▶ [Directions]: Whenever a line below holds the word "whitespace", count it once; report the total and nothing else.

=== Records supplied ===

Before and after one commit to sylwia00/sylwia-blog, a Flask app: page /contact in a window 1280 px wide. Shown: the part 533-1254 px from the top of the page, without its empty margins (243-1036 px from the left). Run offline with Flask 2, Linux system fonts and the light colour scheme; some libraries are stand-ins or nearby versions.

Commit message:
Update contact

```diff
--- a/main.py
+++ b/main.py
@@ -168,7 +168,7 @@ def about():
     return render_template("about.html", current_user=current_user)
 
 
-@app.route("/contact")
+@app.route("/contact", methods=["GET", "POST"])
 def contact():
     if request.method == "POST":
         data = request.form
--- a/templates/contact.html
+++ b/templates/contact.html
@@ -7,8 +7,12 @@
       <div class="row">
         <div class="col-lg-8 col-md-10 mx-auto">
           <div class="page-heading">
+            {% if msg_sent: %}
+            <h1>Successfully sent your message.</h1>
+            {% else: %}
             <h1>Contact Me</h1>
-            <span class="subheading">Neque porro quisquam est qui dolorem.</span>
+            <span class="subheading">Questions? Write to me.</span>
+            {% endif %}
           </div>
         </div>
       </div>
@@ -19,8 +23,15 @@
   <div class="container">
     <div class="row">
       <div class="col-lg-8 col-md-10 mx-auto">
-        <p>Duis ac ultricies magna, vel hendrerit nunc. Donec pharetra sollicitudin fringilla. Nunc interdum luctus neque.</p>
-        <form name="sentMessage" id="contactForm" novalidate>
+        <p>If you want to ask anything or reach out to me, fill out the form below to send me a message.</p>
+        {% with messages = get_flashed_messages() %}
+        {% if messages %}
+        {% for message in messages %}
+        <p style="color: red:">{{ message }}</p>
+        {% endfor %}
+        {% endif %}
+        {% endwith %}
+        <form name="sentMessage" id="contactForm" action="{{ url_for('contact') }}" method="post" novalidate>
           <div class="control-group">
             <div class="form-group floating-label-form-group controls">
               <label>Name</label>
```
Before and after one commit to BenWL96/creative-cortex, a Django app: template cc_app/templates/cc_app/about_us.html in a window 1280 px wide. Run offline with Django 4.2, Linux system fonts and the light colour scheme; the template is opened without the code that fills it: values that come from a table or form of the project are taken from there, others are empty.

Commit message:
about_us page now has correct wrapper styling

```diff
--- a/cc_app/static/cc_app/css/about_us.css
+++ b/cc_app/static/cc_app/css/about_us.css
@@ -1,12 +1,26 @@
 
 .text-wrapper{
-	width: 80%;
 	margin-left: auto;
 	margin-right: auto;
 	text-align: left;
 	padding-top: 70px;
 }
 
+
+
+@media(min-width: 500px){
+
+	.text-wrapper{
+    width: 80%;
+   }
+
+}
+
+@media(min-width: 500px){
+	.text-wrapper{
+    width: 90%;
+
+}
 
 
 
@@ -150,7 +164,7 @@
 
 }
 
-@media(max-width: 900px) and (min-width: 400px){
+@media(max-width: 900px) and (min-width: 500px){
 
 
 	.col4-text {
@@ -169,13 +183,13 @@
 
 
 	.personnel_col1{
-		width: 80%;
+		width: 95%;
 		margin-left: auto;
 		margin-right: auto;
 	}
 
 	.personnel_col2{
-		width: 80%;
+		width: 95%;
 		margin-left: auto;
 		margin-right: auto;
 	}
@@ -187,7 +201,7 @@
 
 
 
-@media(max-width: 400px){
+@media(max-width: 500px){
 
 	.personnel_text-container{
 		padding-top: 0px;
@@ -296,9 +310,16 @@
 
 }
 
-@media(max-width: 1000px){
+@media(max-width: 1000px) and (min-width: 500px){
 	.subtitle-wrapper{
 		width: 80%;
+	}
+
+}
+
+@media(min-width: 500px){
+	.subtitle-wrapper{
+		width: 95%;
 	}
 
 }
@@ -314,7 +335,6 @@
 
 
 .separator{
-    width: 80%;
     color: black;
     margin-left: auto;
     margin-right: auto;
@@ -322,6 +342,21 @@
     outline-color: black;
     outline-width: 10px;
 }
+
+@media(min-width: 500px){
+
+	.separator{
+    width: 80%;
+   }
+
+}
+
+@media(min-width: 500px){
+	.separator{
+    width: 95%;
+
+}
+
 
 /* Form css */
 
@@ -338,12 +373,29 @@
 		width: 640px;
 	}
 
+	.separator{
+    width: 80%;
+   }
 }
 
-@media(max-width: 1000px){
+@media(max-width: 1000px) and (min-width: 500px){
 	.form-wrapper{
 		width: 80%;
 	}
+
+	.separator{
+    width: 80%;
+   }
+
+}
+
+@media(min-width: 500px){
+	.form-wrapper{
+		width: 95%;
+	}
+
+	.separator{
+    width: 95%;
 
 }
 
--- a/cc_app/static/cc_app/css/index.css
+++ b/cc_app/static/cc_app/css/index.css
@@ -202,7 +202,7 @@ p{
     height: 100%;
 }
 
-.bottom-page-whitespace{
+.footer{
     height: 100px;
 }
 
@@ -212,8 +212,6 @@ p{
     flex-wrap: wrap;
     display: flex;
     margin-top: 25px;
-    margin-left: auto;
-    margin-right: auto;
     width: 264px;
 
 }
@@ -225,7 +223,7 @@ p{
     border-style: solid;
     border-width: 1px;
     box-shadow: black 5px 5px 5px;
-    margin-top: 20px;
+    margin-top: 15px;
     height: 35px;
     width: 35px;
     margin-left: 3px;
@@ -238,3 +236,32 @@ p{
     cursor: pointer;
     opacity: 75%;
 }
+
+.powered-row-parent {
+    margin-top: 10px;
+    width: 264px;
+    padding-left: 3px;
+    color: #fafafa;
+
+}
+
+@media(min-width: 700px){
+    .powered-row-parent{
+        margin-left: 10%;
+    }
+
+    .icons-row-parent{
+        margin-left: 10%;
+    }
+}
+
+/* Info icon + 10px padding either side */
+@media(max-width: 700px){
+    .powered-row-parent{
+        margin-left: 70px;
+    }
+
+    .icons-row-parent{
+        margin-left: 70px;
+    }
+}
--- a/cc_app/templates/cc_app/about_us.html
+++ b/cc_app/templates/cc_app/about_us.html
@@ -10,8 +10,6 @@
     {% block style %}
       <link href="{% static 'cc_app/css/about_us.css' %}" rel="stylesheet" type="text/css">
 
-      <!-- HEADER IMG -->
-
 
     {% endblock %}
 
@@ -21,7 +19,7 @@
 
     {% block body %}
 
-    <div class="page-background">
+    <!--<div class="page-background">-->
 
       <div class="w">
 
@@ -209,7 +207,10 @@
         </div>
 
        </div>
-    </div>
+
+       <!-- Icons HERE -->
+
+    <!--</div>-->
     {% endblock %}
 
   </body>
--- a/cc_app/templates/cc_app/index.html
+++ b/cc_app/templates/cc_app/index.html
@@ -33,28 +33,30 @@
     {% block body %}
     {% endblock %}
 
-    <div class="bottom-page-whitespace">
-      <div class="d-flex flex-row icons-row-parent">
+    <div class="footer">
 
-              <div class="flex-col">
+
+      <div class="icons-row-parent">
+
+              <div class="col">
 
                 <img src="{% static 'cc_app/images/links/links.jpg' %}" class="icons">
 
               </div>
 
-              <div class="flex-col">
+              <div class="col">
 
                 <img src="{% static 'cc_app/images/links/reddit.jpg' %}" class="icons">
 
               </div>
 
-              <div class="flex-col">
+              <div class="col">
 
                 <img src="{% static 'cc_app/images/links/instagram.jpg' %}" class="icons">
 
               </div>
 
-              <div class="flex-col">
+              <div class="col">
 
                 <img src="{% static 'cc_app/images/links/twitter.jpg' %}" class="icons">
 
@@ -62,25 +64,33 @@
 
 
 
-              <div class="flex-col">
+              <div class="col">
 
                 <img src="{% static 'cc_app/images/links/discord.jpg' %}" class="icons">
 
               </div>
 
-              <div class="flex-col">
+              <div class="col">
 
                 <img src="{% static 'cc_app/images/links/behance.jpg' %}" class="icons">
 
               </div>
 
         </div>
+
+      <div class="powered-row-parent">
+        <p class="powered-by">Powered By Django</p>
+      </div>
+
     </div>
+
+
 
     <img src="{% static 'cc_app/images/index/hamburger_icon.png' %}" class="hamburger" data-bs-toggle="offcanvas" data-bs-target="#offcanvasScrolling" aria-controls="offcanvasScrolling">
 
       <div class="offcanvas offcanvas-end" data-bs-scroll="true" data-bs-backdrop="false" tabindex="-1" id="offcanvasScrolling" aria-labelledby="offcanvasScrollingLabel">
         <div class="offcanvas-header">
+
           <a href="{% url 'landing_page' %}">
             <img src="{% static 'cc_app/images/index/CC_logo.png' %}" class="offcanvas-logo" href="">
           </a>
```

===

▶ [Solution to the exercise]: 2